Rangers: Niskanen hit that injured Crosby a ‘fluke,’ not malicious

Rangers say no malicious intent on Crosby hit

NEW YORK — Tanner Glass knows collisions happen when an NHL player goes hard to the net. That’s why he calls the high-speed hit which left Pittsburgh Penguins superstar centre Sidney Crosby with a concussion an unavoidable incident.

Crosby was hurt when he was hit in the head by Washington’s Matt Niskanen in Game 3 of their East semifinal on Monday. Glass, who played with Crosby over two seasons in Pittsburgh, said there was no malicious intent on the part of the Capitals defenceman.

“I didn’t see a big issue with the play,” Glass said following the Rangers’ practice at Madison Square Garden Wednesday afternoon following their 4-1 win over Ottawa in Game 3 of their Eastern Conference semifinal.

“As far as what Niskanen did, you see that play all the time. (He has) two hands on his stick when a guy comes towards you, you stiffen up and push back a little bit. Unfortunately he caught him in a bad spot.”

Niskanen was given a major penalty and game misconduct for the hit, but avoided further discipline from the NHL.

“I thought the five-minute major was sufficient,” said Glass. “It’s a tough play. He’s going to the net hard. (Capitals captain Alex Ovechkin) whacks him with the stick hard and I think he was taken off guard a little bit by that, reacted to that and he was kind of going down.”

Rangers defencemen Brady Skjei and Brendan Smith concurred with Glass’ assessment of the play.
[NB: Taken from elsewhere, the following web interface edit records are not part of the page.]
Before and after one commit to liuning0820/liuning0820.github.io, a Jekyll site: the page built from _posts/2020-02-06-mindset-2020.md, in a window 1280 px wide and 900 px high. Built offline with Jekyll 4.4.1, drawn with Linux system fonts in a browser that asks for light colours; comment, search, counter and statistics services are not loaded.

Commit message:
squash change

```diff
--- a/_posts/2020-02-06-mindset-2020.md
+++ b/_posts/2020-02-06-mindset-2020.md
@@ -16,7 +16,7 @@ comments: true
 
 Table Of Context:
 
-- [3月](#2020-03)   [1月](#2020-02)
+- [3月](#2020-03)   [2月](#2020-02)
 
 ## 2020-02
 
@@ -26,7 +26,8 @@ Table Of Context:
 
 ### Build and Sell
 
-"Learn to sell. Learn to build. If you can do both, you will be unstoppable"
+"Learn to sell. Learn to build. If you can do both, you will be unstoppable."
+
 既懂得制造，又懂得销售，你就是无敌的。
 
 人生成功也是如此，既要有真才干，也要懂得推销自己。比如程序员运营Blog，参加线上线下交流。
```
“It’s all just reaction. He’s not obviously trying to hurt Crosby in that situation. Crosby’s coming at him and he puts his hands up. It’s a tough play,” Skjei said. “The game’s so fast that at times you just react and stuff happens. It looked like he was just trying to protect himself. It was just a fluke play.”
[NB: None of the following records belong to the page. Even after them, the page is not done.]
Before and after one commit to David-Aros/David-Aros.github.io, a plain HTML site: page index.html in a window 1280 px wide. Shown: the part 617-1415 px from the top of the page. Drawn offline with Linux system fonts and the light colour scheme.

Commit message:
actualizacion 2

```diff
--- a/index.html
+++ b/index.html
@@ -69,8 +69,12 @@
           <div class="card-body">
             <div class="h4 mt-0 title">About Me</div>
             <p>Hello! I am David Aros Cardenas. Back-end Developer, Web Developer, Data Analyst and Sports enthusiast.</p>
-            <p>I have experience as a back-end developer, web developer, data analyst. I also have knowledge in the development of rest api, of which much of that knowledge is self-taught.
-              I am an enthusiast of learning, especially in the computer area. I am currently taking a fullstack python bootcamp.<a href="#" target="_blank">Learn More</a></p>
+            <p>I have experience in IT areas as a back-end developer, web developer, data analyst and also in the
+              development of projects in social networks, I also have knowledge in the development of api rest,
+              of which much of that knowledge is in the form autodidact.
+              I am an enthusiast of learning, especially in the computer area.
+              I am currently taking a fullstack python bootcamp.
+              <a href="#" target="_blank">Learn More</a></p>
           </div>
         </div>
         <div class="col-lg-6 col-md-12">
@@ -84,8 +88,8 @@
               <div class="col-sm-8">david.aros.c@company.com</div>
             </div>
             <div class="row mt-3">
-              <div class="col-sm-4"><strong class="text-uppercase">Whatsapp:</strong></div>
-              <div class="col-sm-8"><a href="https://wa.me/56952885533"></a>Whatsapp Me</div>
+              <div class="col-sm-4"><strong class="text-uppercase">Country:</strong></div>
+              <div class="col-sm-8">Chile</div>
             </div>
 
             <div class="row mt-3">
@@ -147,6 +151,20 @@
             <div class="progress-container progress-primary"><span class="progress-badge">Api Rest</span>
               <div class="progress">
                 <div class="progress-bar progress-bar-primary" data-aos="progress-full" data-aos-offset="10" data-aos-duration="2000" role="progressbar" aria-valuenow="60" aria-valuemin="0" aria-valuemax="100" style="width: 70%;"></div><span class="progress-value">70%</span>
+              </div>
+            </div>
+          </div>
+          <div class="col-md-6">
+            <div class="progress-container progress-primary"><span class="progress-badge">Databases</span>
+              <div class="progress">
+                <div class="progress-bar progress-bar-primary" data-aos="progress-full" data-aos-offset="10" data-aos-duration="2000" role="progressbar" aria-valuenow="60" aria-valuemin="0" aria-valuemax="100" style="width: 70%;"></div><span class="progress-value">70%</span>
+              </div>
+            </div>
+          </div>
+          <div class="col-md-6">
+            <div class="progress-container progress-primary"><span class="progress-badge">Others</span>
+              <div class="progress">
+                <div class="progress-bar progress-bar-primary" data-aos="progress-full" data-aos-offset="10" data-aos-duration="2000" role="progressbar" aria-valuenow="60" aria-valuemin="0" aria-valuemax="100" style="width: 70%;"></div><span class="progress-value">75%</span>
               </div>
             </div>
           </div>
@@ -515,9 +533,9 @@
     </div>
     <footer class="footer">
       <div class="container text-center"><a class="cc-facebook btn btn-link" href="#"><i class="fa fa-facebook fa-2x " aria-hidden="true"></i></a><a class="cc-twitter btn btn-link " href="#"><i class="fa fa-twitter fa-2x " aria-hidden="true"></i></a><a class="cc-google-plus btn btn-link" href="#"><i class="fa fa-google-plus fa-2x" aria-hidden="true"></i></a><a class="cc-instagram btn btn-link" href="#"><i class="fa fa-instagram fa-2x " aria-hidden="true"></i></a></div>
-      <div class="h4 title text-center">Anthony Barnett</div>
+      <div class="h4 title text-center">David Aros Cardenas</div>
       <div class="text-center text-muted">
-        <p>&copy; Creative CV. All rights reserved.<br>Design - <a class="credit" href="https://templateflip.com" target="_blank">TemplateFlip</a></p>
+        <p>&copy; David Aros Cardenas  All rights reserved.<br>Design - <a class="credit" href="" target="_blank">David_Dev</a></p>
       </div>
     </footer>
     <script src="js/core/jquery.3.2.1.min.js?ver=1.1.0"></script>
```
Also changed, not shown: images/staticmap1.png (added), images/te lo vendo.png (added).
Was there anything Niskanen could have done differently in that situation?

“It seems like a quick, high-speed play. Obviously you try not to get your hands in somebody’s face, or the stick. Any time that happens you’re probably going to the box. It’s just unfortunate there was an injury from it,” Smith said. “More or less (it’s a) first reaction. Sometimes you brace yourself and that could happen. Sid was down low. Those things happen. That’s the game of hockey.”
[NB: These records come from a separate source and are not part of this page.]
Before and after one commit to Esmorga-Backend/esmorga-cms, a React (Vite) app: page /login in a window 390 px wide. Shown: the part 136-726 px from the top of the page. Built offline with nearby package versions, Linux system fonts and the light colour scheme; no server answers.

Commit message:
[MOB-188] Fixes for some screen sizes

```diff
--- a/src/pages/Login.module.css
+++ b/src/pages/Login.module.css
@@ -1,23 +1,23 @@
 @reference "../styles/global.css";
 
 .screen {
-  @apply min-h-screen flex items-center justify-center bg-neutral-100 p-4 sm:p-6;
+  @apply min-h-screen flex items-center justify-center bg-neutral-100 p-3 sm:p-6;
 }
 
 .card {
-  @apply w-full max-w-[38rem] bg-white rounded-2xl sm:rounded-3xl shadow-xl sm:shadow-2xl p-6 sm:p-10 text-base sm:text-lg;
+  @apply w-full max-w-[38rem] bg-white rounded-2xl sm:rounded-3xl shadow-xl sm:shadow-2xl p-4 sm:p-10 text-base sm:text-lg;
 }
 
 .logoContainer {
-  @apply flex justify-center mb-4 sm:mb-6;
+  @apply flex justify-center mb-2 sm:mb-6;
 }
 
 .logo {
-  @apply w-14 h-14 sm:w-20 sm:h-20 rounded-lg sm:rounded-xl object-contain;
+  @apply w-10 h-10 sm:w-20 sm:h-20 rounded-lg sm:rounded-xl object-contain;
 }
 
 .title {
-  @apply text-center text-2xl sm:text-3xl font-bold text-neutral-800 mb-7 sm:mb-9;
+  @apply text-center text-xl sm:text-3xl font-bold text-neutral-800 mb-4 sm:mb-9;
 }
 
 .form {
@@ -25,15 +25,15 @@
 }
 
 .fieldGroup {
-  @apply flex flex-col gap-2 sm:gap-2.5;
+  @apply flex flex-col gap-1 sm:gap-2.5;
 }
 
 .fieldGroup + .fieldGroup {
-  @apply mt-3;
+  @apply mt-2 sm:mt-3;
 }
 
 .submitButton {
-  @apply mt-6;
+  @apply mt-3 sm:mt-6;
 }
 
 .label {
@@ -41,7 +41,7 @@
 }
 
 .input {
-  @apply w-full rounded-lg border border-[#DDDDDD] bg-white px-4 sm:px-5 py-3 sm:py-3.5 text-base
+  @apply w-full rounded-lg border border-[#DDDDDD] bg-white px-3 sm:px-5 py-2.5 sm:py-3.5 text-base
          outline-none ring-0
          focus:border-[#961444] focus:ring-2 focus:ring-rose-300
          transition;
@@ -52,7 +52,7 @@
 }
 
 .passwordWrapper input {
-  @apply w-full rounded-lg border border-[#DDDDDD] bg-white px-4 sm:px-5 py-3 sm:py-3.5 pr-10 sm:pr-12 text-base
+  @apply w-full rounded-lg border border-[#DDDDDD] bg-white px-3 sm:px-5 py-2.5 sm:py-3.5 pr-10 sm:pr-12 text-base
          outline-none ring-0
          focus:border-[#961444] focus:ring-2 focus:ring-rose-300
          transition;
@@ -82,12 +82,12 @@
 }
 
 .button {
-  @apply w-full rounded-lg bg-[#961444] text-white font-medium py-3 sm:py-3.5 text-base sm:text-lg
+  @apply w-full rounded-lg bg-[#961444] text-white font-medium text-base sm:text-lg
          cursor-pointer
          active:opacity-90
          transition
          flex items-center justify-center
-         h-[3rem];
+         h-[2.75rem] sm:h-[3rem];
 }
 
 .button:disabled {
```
The general consensus is that Crosby was in an unexpected position when Niskanen made contact. The play began when Crosby cut towards the net and absorbed a slash to the arm by Ovechkin before being clipped on the side of the head by the Capitals star’s stick. Almost simultaneously, the two stars’ skate blades made contact causing Crosby to fall to his knees as his body contorted oddly while on a high speed, straight line path to Niskanen.

The former Penguin got his arms and stick up, and the collision was inevitable.

Crosby laid prone on the ice for a few minutes before behind helped off the ice. Initially Niskanen was assessed a minor penalty for cross-checking before referees Brad Meier and Brad Watson, and linesmen Pierre Racicot and Matt MacPherson conferred. Moments later, Niskanen was assessed his punishment.

Glass said he felt the decision was sufficient.

The Rangers and Senators resume their series Thursday night in New York, with Ottawa leading 2-1.

Senators coach Guy Boucher said Zack Smith and Bobby Ryan were day-to-day before noting he “did not see” Ryan “not playing” Game 4. Boucher also hinted Tom Pyatt and Chris Wideman could dress Thursday night.

Rick Nash didn’t participate in New York’s practice. Alain Vigneault called it “maintenance,” and added Nash “would be good to go” for Game 4 Thursday night.

Denis P. Gorman, The Canadian Press